Demand for health care services is driven by demographics and advances in medical care and technology. The profitability of individual companies depends on efficient operations and, in the case of many nonprofit health care providers, obtaining grants and government funds. Large companies have advantages in accessing the latest medical research, buying supplies, offering a wide range of services, and negotiating contracts with health insurers. Small institutions can compete successfully by serving a limited geographical area, offering specialized services, or building a local reputation for quality care. The sector is highly fragmented: the top 50 organizations generate roughly 15 percent of revenue.
Compared to other industries, health care has been slower in identifying who the customer really is. Because of the complexity of the health care system, internal customers — physicians, hospitals, insurers, government, and payers — have often driven processes. It is critically important that value be defined from the point of view of the primary customer: the patient.

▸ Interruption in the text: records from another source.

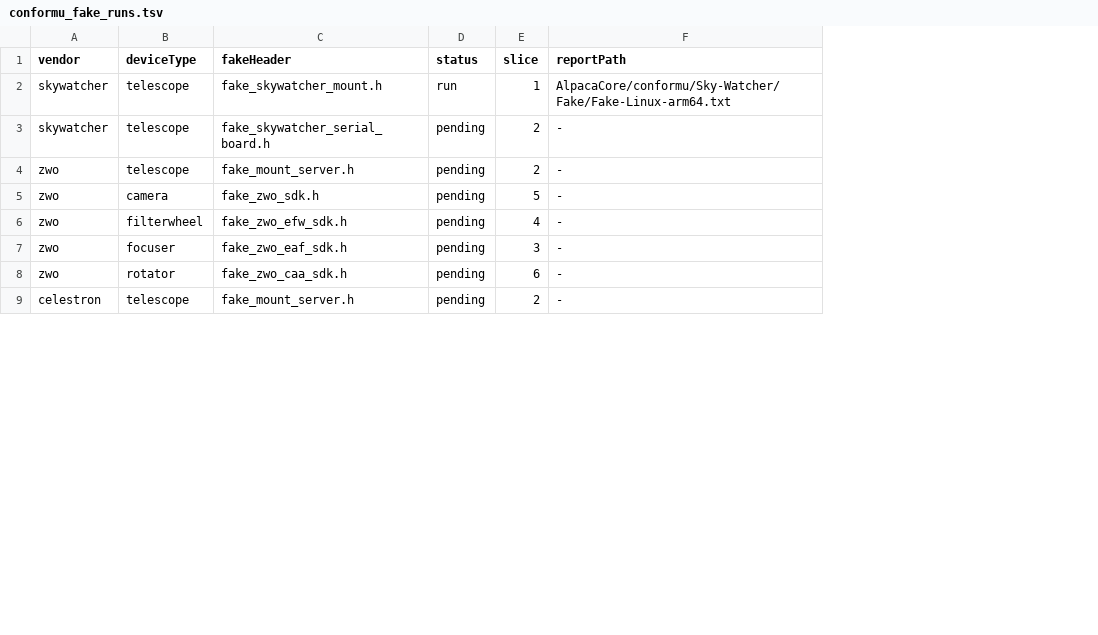
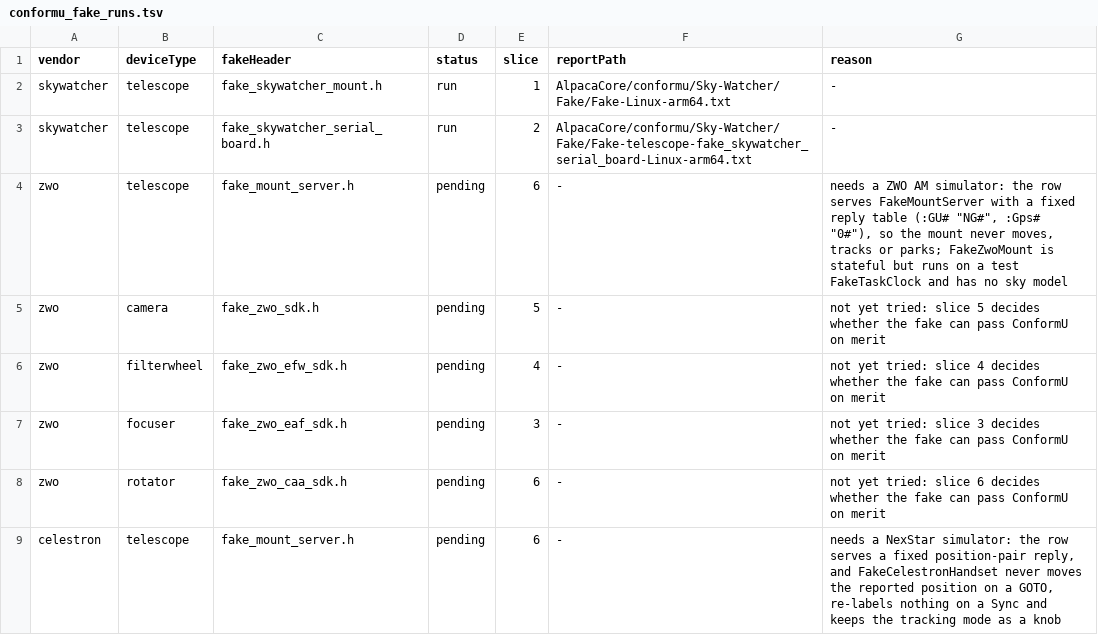
Before and after one commit to open-astro/AlpacaBridge, a TSV file: scripts/conformu_fake_runs.tsv, drawn as a sheet; only a part is shown; the diff covers the shown part only; the diff names each change by its address in the sheet, - before the commit and + after, or states it on an @@ line.

```diff
--- a/scripts/conformu_fake_runs.tsv
+++ b/scripts/conformu_fake_runs.tsv
+column G (reason), rows 2-9: - | - | needs a ZWO AM simulator: the row serves FakeMountServer with a fixed reply table (:GU# "NG#", :Gps# "0#"), so the mount never moves, tracks or parks; FakeZwoMount is stateful but runs on a test FakeTaskClock and has no sky model | not yet tried: slice 5 decides whether the fake can pass ConformU on merit | not yet tried: slice 4 decides whether the fake can pass ConformU on merit | not yet tried: slice 3 decides whether the fake can pass ConformU on merit | not yet tried: slice 6 decides whether the fake can pass ConformU on merit | needs a NexStar simulator: the row serves a fixed position-pair reply, and FakeCelestronHandset never moves the reported position on a GOTO, re-labels nothing on a Sync and keeps the tracking mode as a knob
-D3 (status): pending
+D3 (status): run
-F3 (reportPath): -
+F3 (reportPath): AlpacaCore/conformu/Sky-Watcher/Fake/Fake-telescope-fake_skywatcher_serial_board-Linux-arm64.txt
-E4 (slice): 2
+E4 (slice): 6
-E9 (slice): 2
+E9 (slice): 6
```
Also changed, not shown: 4 edited cells elsewhere in this file, 12 other files.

Health care also faces the same sorts of challenges that manufacturing companies closer to where Lean comes from face. Instead of lower availability of machines due to downtime and changeover times, hospitals face uncoordinated schedules and breaks between medical departments and long changeover times of OR (operating room) as an example. While production facilities face challenges in the logistics of raw materials and lack of production flow in their processes, hospitals have waste in their central pharmacy logistics for distributing medicine throughout the different wards, and patients and physicians alike suffer from below optimum layouts and process flows in the walk-in clinics and OR.
Lean always starts with first understanding value as defined from the customers i.e. primarily the patients, both out- and admitted patients, and then the physicians, hospitals, insurers, governments and payers. Looking at health care from the customer perspective results in the identification of certain processes and areas that create and contain waste and where the application of Lean can significantly impact the process by reducing such waste and increase the value add to all customers involved.

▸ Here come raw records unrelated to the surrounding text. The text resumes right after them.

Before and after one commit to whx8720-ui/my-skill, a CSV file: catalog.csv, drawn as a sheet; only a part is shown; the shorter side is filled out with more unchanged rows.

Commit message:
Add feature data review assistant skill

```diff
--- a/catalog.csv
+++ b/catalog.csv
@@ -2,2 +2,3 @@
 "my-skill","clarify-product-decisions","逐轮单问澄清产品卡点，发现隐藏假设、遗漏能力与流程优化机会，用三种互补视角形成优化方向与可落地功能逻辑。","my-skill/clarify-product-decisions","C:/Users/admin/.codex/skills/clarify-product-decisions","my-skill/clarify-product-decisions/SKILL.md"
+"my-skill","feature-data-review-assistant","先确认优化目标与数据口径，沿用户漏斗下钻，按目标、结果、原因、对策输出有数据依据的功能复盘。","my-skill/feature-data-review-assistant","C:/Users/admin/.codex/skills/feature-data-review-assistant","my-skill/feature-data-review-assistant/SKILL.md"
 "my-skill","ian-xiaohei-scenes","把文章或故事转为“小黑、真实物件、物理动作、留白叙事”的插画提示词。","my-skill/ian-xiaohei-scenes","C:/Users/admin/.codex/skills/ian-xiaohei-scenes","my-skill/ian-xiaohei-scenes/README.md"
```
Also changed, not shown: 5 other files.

Applying Lean health care eliminates wasted time and resources, increasing the efficiency of the process of admitting and treating patients, thereby allowing more patients to be treated using the same resources. This allows medical service providers to leverage existing assets, and generate higher margins. The benefits of Lean health care are significant, and go well beyond financial rewards.
Lean health care can be applied in many areas, such as:
|Reduction of average outpatient waiting time throughout entire clinic visit by 38%|
|Improvement in bed management by reducing the retention time of uncomplicated cases by 31%|
|OR changing/prep time reduction by 30%|
|Complaint reduction on doctor documentation from referring physicians and clinics by 50%|
|Increase of admitted patients’ satisfaction with doctor rounds by 18%|
|Staff’s time tied to rework reduced by 75% due to implementation of Lean central bed management process|
|Increasing OR utilization by 25% due to reduction of OR changing/prep time|
|Increase in physicians’ capacity to handle 12% more outpatients by freeing their time from wasteful activities|
To learn more about Lean health care solutions, contact Four Principles today.